Now don’t get me wrong - you won’t see me out pounding the pavement on 15-20 mile runs in the near future, but the occasional 8-10 mile run isn’t out of the question and running a half-marathon entered into my thoughts for the first time since October 2012 (when I completed Miami 70.3).
What spurned this recent sea change you might ask? I’m not sure. I haven’t done much Olympic lifting - if any - over the last year plus, which was a staple of my training for years. While Olympic lifting and distance running aren’t mutually exclusive activities - I know that I feel much better running when I am not grinding hard in the weight room.
For the next 10-12 weeks, I will build my strength and conditioning training around my running - not the other way around.
I’ve got goals for strength and conditioning too - starting with pull-ups. I want to do 20 pull-ups again. There’s something that feels almost elite about doing 20 pull-ups. Maybe that’s why the Marine Corps uses it as the ‘max’ for their fitness test…or maybe it’s just really hard to do 20 pull-ups and I want to get back to that level. Right now I can do 17-18 pull-ups. “You’re almost there!” you say…not so fast. The difference between executing 17 straight pull-ups and 20 is the like the difference between a 6-minute mile and a 5:30 mile…maybe it doesn’t seem like it’s that far to the goal, but when you start working towards it - it darn sure is.
So that’s what I’ll be working on the next few months as I transition from the States to Korea. Yes - I’m heading out the door again - this time to Korea, which isn’t quite a combat zone, but also isn’t quite a resort town. As I take on the challenges of operating in Korea, I’ll also be working on the above stated fitness goals using PerfectAmino and the Complete Multi-vitamins along the way.

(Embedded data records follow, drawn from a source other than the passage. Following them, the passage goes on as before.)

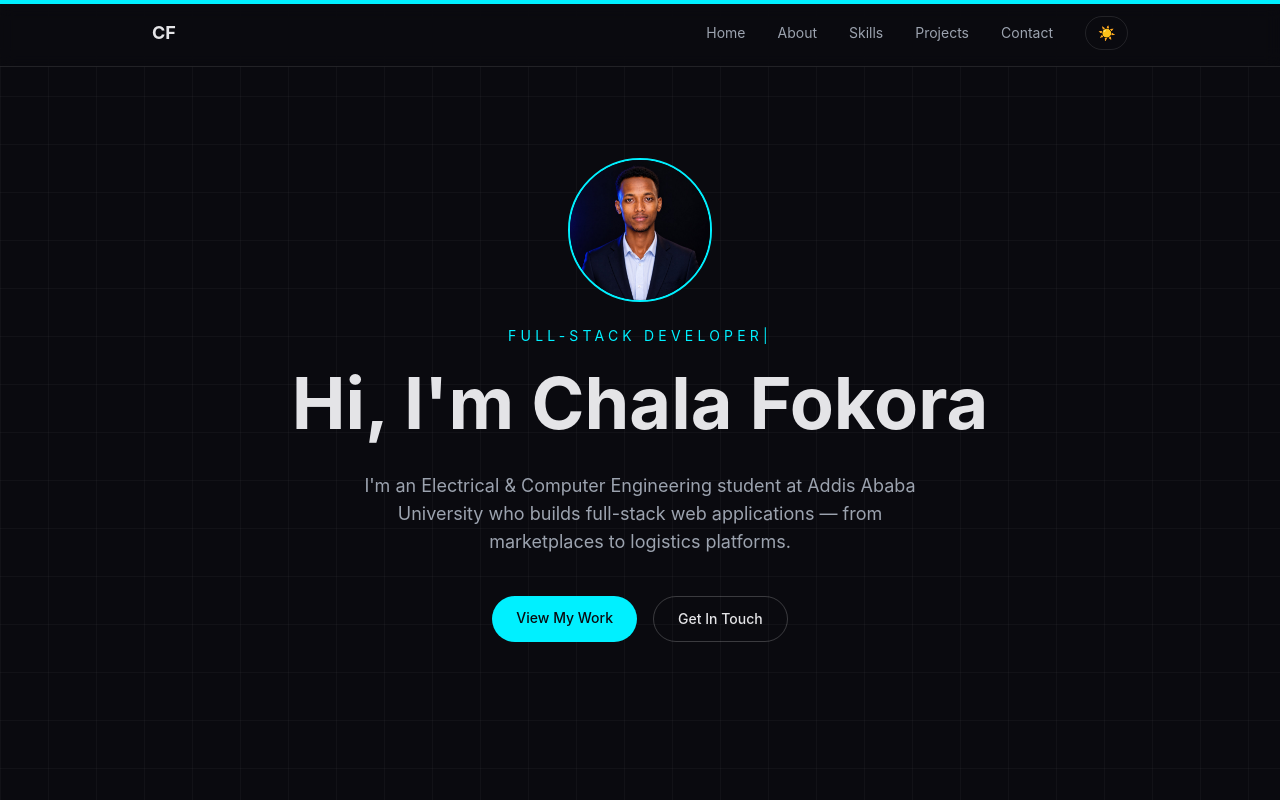
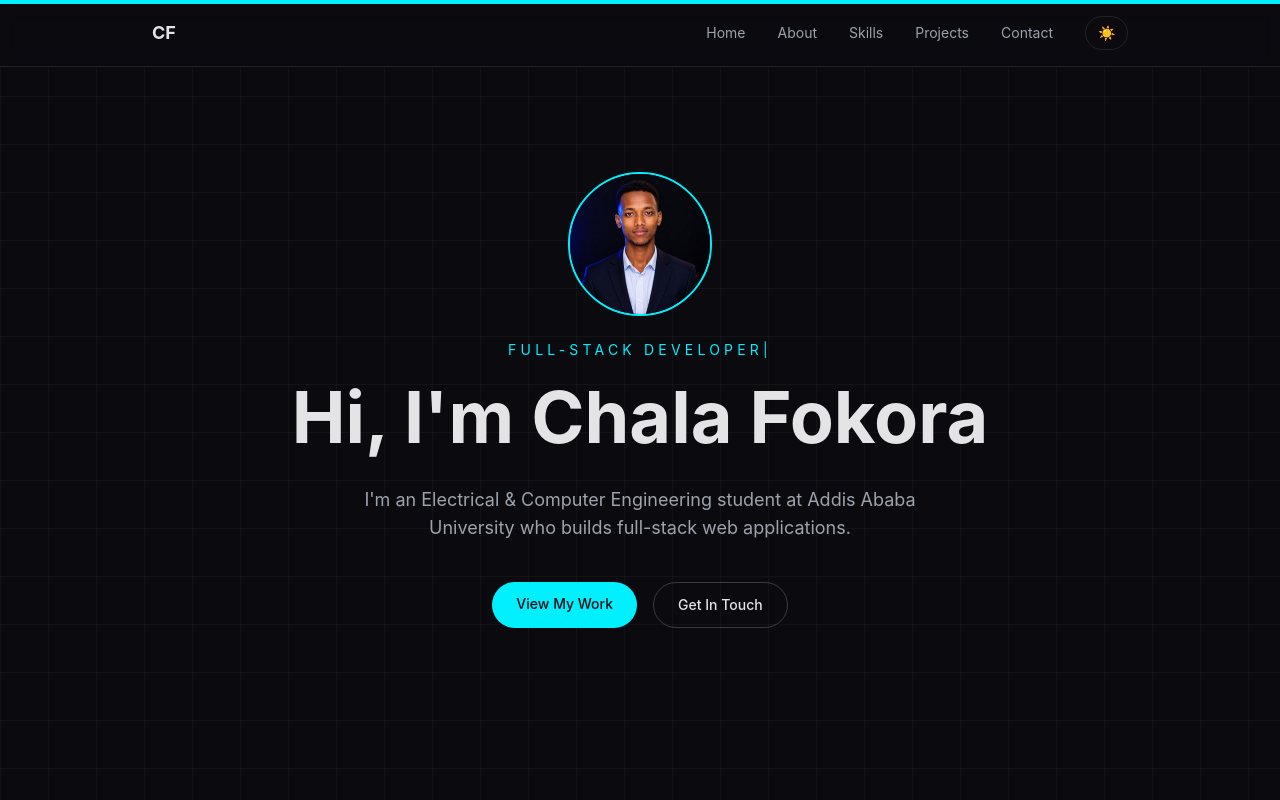
Before and after one commit to chala-tech/portfolio-v2, a React app: page / in a window 1280 px wide. Shown: the top 800 px of the page. Built offline with nearby package versions, Linux system fonts and the light colour scheme; the HTML template or start-up script is replaced by a standard one.

Commit message:
change some text inside the hero.jsx

```diff
--- a/src/components/sections/Hero.jsx
+++ b/src/components/sections/Hero.jsx
@@ -17,7 +17,7 @@ export default function Hero() {
         <p className="mt-6 h-5 text-sm uppercase tracking-[0.3em] text-accent">{role}<span className="animate-pulse">|</span></p>
         <h1 className="mt-3 text-5xl font-bold leading-tight text-text sm:text-6xl md:text-7xl">Hi, I'm Chala Fokora</h1>
         <p className="mt-6 max-w-xl text-base text-text-muted md:text-lg">
-          I'm an Electrical & Computer Engineering student at Addis Ababa University who builds full-stack web applications — from marketplaces to logistics platforms.
+          I'm an Electrical & Computer Engineering student at Addis Ababa University who builds full-stack web applications.
         </p>
 
         <div className="mt-10 flex flex-wrap justify-center gap-4">
```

I’ve been taking Perfect Amino now for just under 10 years - I think it’s about 9 now. There isn’t anything better out there on the market. Anyone I recommend it to always raves about the results they had while taking Perfect Amino, and clearly I’ve seen outstanding results while taking it. As I transition back to running longer distances, I can definitely feel the benefits of Perfect Amino.
Take care and talk to you next month - from the Republic of Korea!
Physicians over thousands of years have observed a link between a patient’s mental state and how swiftly they recover. It is a long-standing axiom that people who are determined to get better and maintain a healthy frame of mind recover more quickly, with better results.
But what if we told you that it’s a two-way street? That specific health conditions can cause conditions like depression and anxiety?
In 1931, decades before the first antidepressant and antianxiety medications had been developed, a physician named Yaskin discovered that clinical depression is the earliest manifestation of pancreatic cancer. Further research demonstrated that patients who suffered from gastrointestinal malignancies carried the greatest risk of suicide – which was one of the first science-based flags indicating that the digestive system can have an impact on mental health.
The simplest way to reduce toxins in your body is to avoid them. Despite today’s crazy world that has toxins everywhere, there are steps you can take that will reduce your toxin intake. This gives your body a chance to get rid of the “backlog” and catch up.
Elderberry, also known as Sambucus nigra, has been used for centuries as a natural herbal remedy for those who fall ill.
Hippocrates, the father of modern medicine, referred to elderberry as “nature’s medicine chest,” and it has been noted as early as the 5th century BC as a medicinal tonic – forever cementing it as a staple in human nutrition.
But, it wasn’t until recently that we understood WHY it is so helpful to the body. And with this understanding came advanced methods of harnessing the incredible power of this medicinal plant.